The paws and feet have long sharp claws for digging water holes called kangaroo pits. They also find food like berries and nuts in the underbrush and find them with their claws. They are considered a good luck charm if you would happen to find one, because they are very strong and do not break easily.
The mother's pouch is very important in the joey's life. First, it acts as a blanket for the young, keeping it warm during its development. It also protects against the elements such as the sun and rain. The pouch also protects the joey from enemies. In the first hint of danger, the joey will climb into the pouch until the danger has left the area. The pouch is very stretchable and can hold the thirty to forty pound joey with ease.
REPRODUCTION A kangaroo's young, called a joey, is born very immature. It is only about two centimeters long and only weighs about a gram. After birth, the joey crawls up the mother's body into the mother's pouch. There, the joey attached onto one of four teats. The teat it attaches to enlarges to secure the young against the body, while the others get smaller. Here it is kept warm and safe from any outside conditions or dangers.
After several weeks, they joey comes out of the pouch. It can barely hold itself up, and needs its mother's help to do everything. After about six weeks after birth, the joey spends more and more time out of the pouch. During this time, it goes back in when there are dangerous conditions around it. It also gets weaned off the mother's milk during this time. After about seven to ten months time, the joey leaves the pouch completely. Then it joins the rest of the pack.
Female kangaroos enter into heat just days after giving birth. They mate and conceive, but after only about one week of development, the embryo enters into a dormant state until the previous young leaves the pouch. Then it continues its development. After a gestation period of about thirty days, it is born. Days later the mother enters heat and the process starts over.

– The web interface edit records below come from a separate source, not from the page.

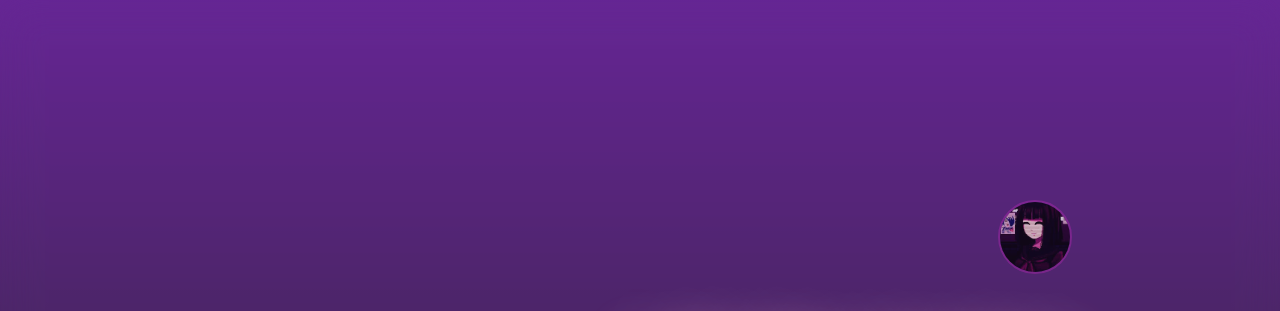
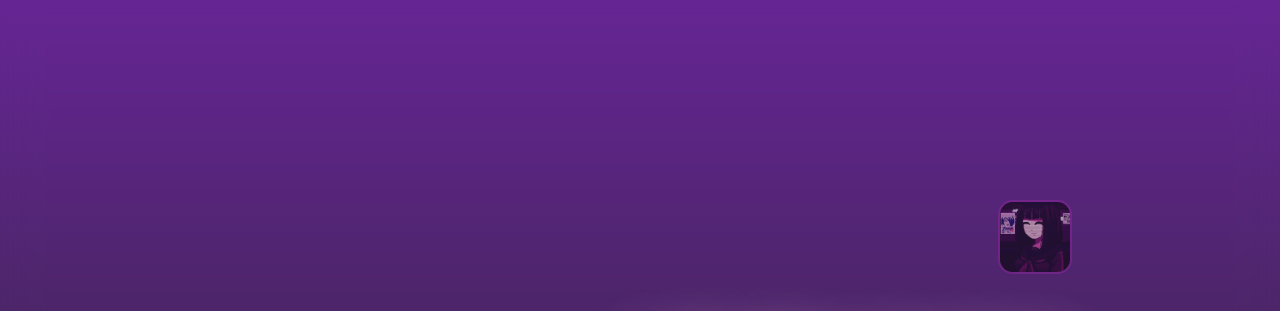
Before and after one commit to ahighpriestess/workInProgress, a plain HTML site: page index.html in a window 1280 px wide. Shown: the top 311 px of the page. Drawn offline with Linux system fonts and the light colour scheme.

Commit message:
Minor tweaks in .pfp

```diff
--- a/style.css
+++ b/style.css
@@ -84,7 +84,8 @@ html {
 
     width:70px;
     height:auto;
-    border-radius:50%;
+    border-radius:20%;
+    opacity:0.75;
     border:2px solid rgba(253,45,224, 0.3);
   }
 
```
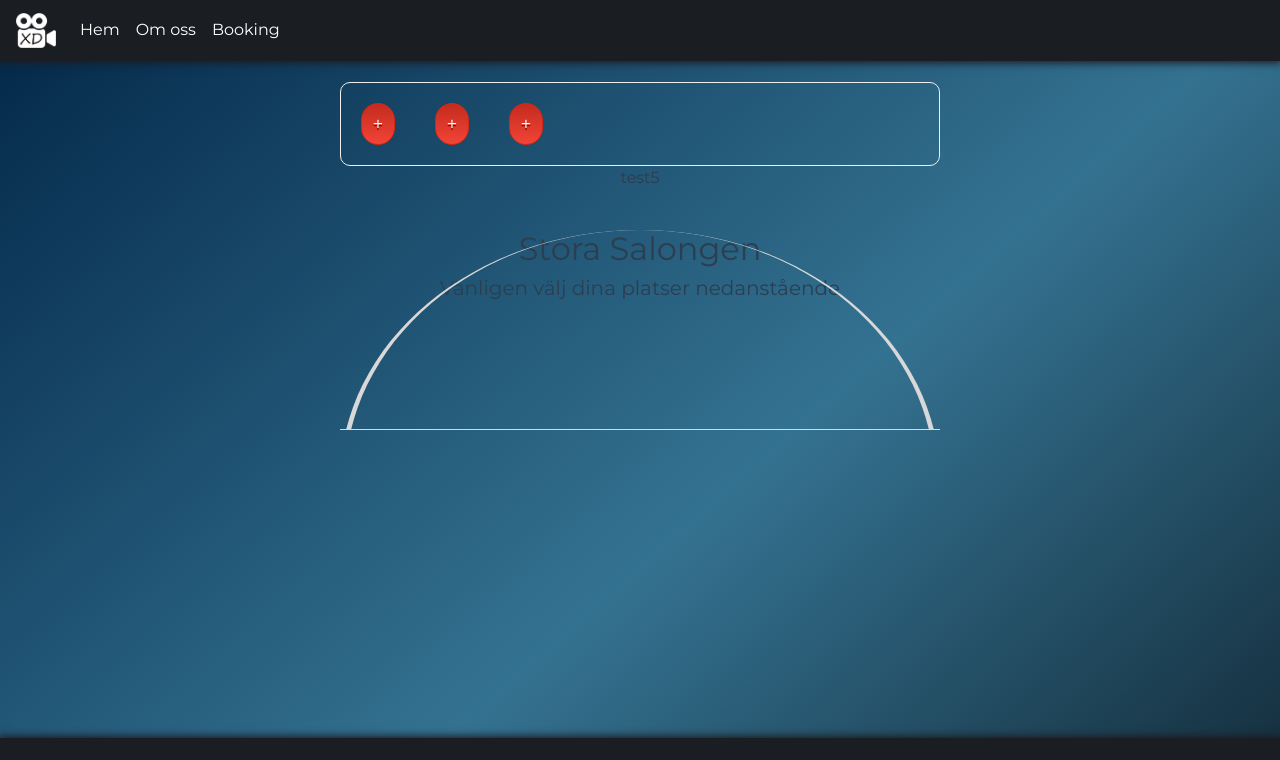
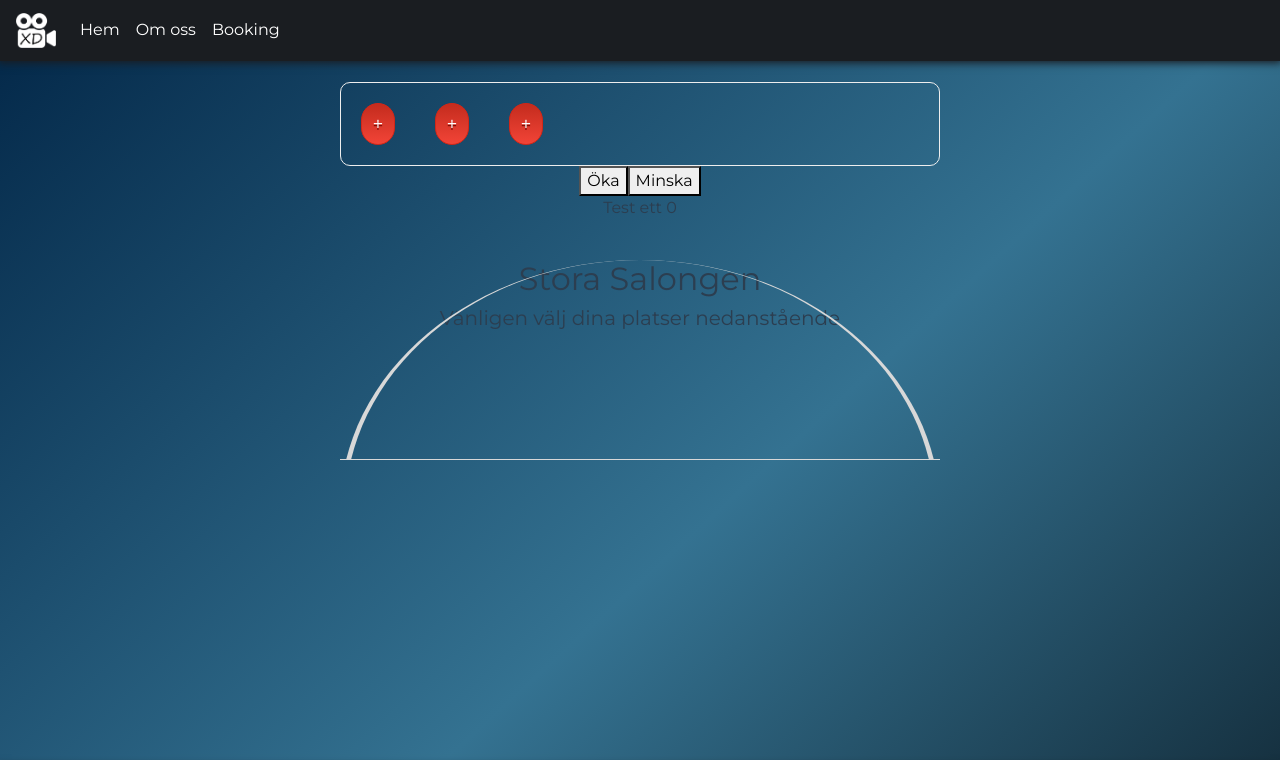
Before and after one commit to MichalK98/Film, a Vue app: page /booking in a window 1280 px wide. Shown: the top 760 px of the page. Built offline with nearby package versions, Linux system fonts and the light colour scheme; grey boxes are pictures that could not be loaded.

Commit message:
Auto stash before merge of "master" and "origin/master"

```diff
--- a/src/views/Booking.vue
+++ b/src/views/Booking.vue
@@ -5,14 +5,14 @@
         <div class="columns">
           <ul class="price">
 
-            <li class="1"><a href="#" class="button" type="button">+</a></li>
+            <li class="1"><a href="#" class="button" v-on:click="toInc">+</a></li>
             <li class="2"><a href="#" class="button">+</a></li>
             <li class="3"><a href="#" class="button">+</a></li>
           </ul>
         </div>
-
-        <p>test{{inc}}</p>
-
+        <button v-on:click="toInc">Öka</button>
+        <button v-on:click="toDec">Minska</button>
+        <p>Test ett {{inc}}</p>
         <br>
 
 <div class="cockpit">
@@ -410,17 +410,19 @@
         components: {
             HelloWorld
         },
-
-        data(){
-          return{
-            inc: 5
+        data() {
+          return {
+            inc: 0
           }
         },
-        methoods: {
-          toInc(){
-            this.inc +=1
-          }
+        methods: {
+        toInc() {
+          this.inc++
+        },
+        toDec() {
+          this.inc--
         }
+      }
     }
 
 </script>
```
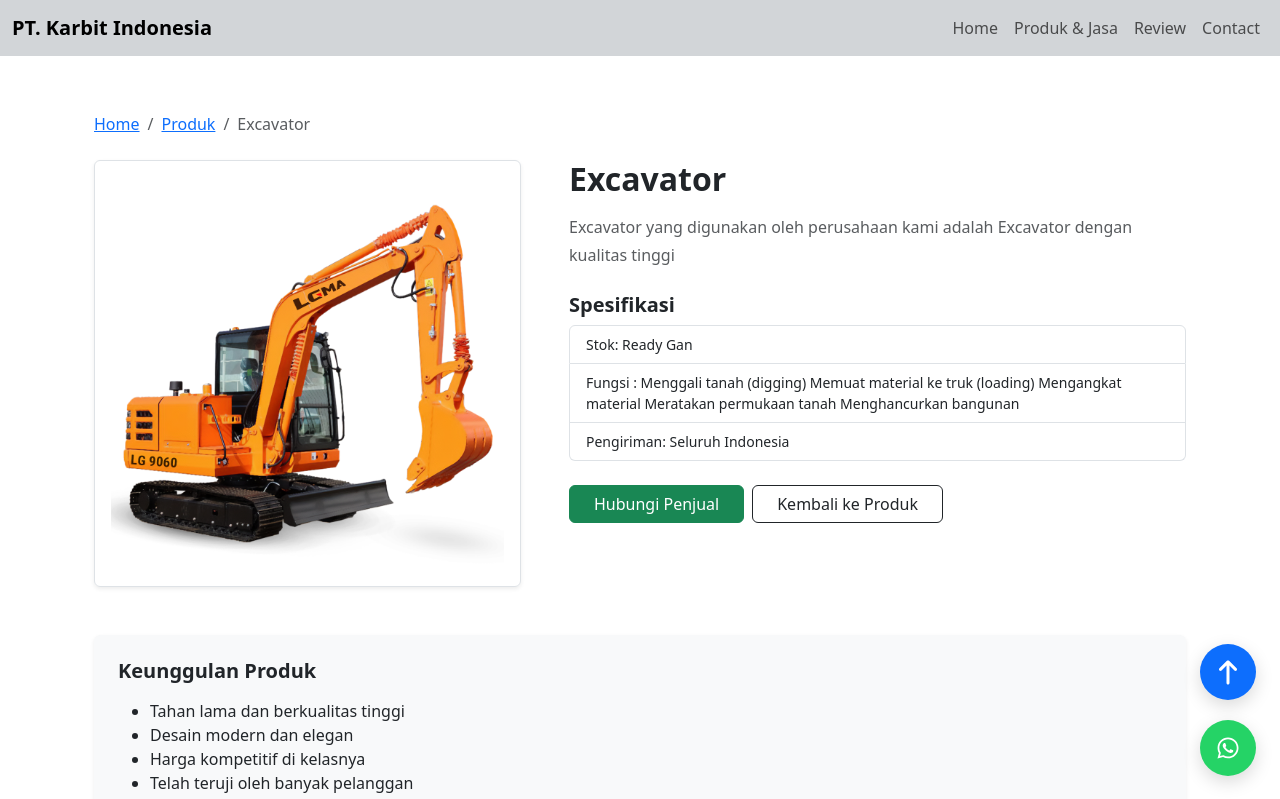
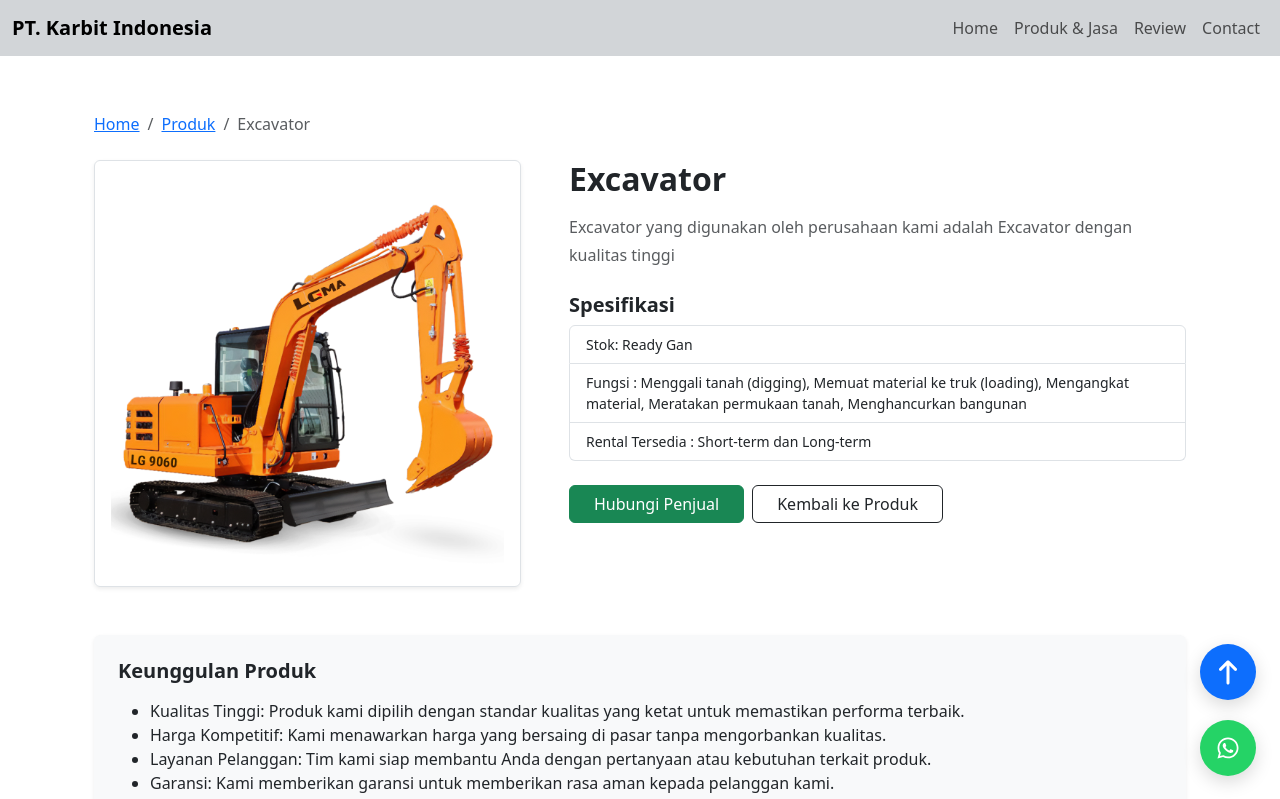
Before and after one commit to apengjers/PT-KarbitIndonesia, a React (Vite) app: page /PT-KarbitIndonesia/product/1 in a window 1280 px wide. Shown: the top 799 px of the page. Built offline with nearby package versions, Linux system fonts and the light colour scheme.

Commit message:
fix detail product

```diff
--- a/src/assets/components/ProductDetail.jsx
+++ b/src/assets/components/ProductDetail.jsx
@@ -58,7 +58,7 @@ export default function ProductDetail() {
             <ul className="list-group small">
               <li className="list-group-item">Stok: {product.status}</li>
               <li className="list-group-item">Fungsi : {product.fungsi}</li>
-              <li className="list-group-item">Pengiriman: Seluruh Indonesia</li>
+              <li className="list-group-item">Rental Tersedia : {product.rental}</li>
             </ul>
           </div>
 
@@ -80,10 +80,11 @@ export default function ProductDetail() {
       <div className="mt-5 p-4 rounded shadow-sm bg-light">
         <h5 className="fw-semibold mb-3">Keunggulan Produk</h5>
         <ul className="mb-0">
-          <li>Tahan lama dan berkualitas tinggi</li>
-          <li>Desain modern dan elegan</li>
-          <li>Harga kompetitif di kelasnya</li>
-          <li>Telah teruji oleh banyak pelanggan</li>
+          <li>Kualitas Tinggi: Produk kami dipilih dengan standar kualitas yang ketat untuk memastikan performa terbaik.</li>
+          <li>Harga Kompetitif: Kami menawarkan harga yang bersaing di pasar tanpa mengorbankan kualitas.</li>
+          <li>Layanan Pelanggan: Tim kami siap membantu Anda dengan pertanyaan atau kebutuhan terkait produk.</li>
+          <li>Garansi: Kami memberikan garansi untuk memberikan rasa aman kepada pelanggan kami.</li>
+          <li>Pengiriman Cepat: Kami berkomitmen untuk mengirimkan produk tepat waktu sesuai dengan janji kami.</li>
         </ul>
       </div>
     </div>
--- a/src/assets/data/products.js
+++ b/src/assets/data/products.js
@@ -9,24 +9,30 @@ export const products = [
         image: Excavator,
         description: "Excavator yang digunakan oleh perusahaan kami adalah Excavator dengan kualitas tinggi",
         status: "Ready Gan",
-        fungsi: "Menggali tanah (digging) \nMemuat material ke truk (loading)\nMengangkat material\nMeratakan permukaan tanah\nMenghancurkan bangunan"
+        fungsi: "Menggali tanah (digging), Memuat material ke truk (loading), Mengangkat material, Meratakan permukaan tanah, Menghancurkan bangunan",
+        rental: "Short-term dan Long-term"
     }, {
         id: 2,
         name: "Dozer",
         image: Dozer,
         description: "Dozer yang digunakan oleh perusahaan kami adalah Dozer dengan kualitas tinggi",
-        fungsi: "Meratakan tanah\nMendorong material\nMembersihkan lahan\nMembuat jalan akses sementara"
+        status: "Ready Gan",
+        fungsi: "Meratakan tanah, Mendorong material, Membersihkan lahan, Membuat jalan akses sementara",
+        rental: "Short-term dan Long-term"
     }, {
         id: 3,
         name: "Grader",
         image: Grader,
         description: "Motor Grader yang digunakan oleh perusahaan kami adalah Motor Grader dengan kualitas tinggi",
-        fungsi: "Meratakan permukaan tanah\nMembuat kemiringan atau drainase\nMempersiapkan permukaan jalan sebelum pengaspalan\nMemelihara jalan tanah atau jalan berkerikil"
+        status: "Ready Gan",
+        fungsi: "Meratakan permukaan tanah, Membuat kemiringan atau drainase, Mempersiapkan permukaan jalan sebelum pengaspalan, Memelihara jalan tanah atau jalan berkerikil",
+        rental: "Short-term dan Long-term"
     }, {
         id: 4,
         name: "Honda Supra X 125",
         image: "",
         description: "anjay gaming",
+        status: "Ready Gan",
         fungsi: "kendaraan pribadi"
     }
 ];
```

PREDETATION Many animals hunt the kangaroo. Their greatest opponent was the Tasmanian wolf, now extinct. Others include dingoes, a breed of wild dogs. Large birds also prey on kangaroos, preferring the smaller, weaker joey. Pythons and guannas (a type of large lizard) also hunt kangaroos. A full grown male is usually too big for these predators and is usually safe. These animals usually prefer to hunt the smaller joeys and females. The joey will hide in the mother's pouch if predators are around.
In recent years, humans have become a dangerous threat to the kangaroo. They are hunted because they compete with livestock for water holes and grasslands. In some areas of Australia, it is legal to obtain a hunting license and hunt kangaroos. This helps prevent overcrowding and helps save grass for livestock. However, the hunters can only kill a certain number per year, or be susceptible to strict fines.
Another greater problem than legal hunting is illegal hunting. Kangaroo hides carry a price of several hundred dollars on them in Europe and the Western Hemisphere. In other areas in Australia, farmers murder kangaroos without a license because they believe they are a pest and they ruin crops and eat all the grass. This crime is very punishable in Australia because kangaroos are considered a natural resource like oil. Indians believe because kangaroos are found only in Australia and surrounding countries that they are a gift from the gods.
BIBLIOGRAPHY 1. 1988 World Book Encyclopedia J-K (11), page 213-215, World Book, Inc.
2. International Wildlife Encyclopedia Volume 9, Litroy Edition, page 1208-1213, Marshal Candism Corp.
3. Britannica Encyclopedia Britannica Volume 6, page 717-718, Published by University of Chicago 4. New Encyclopedia of Science Volume 8, page 1022, Raintree Publishers 5. Internet--http://uger/rutgers/edu/~tempest/kangaroo.htm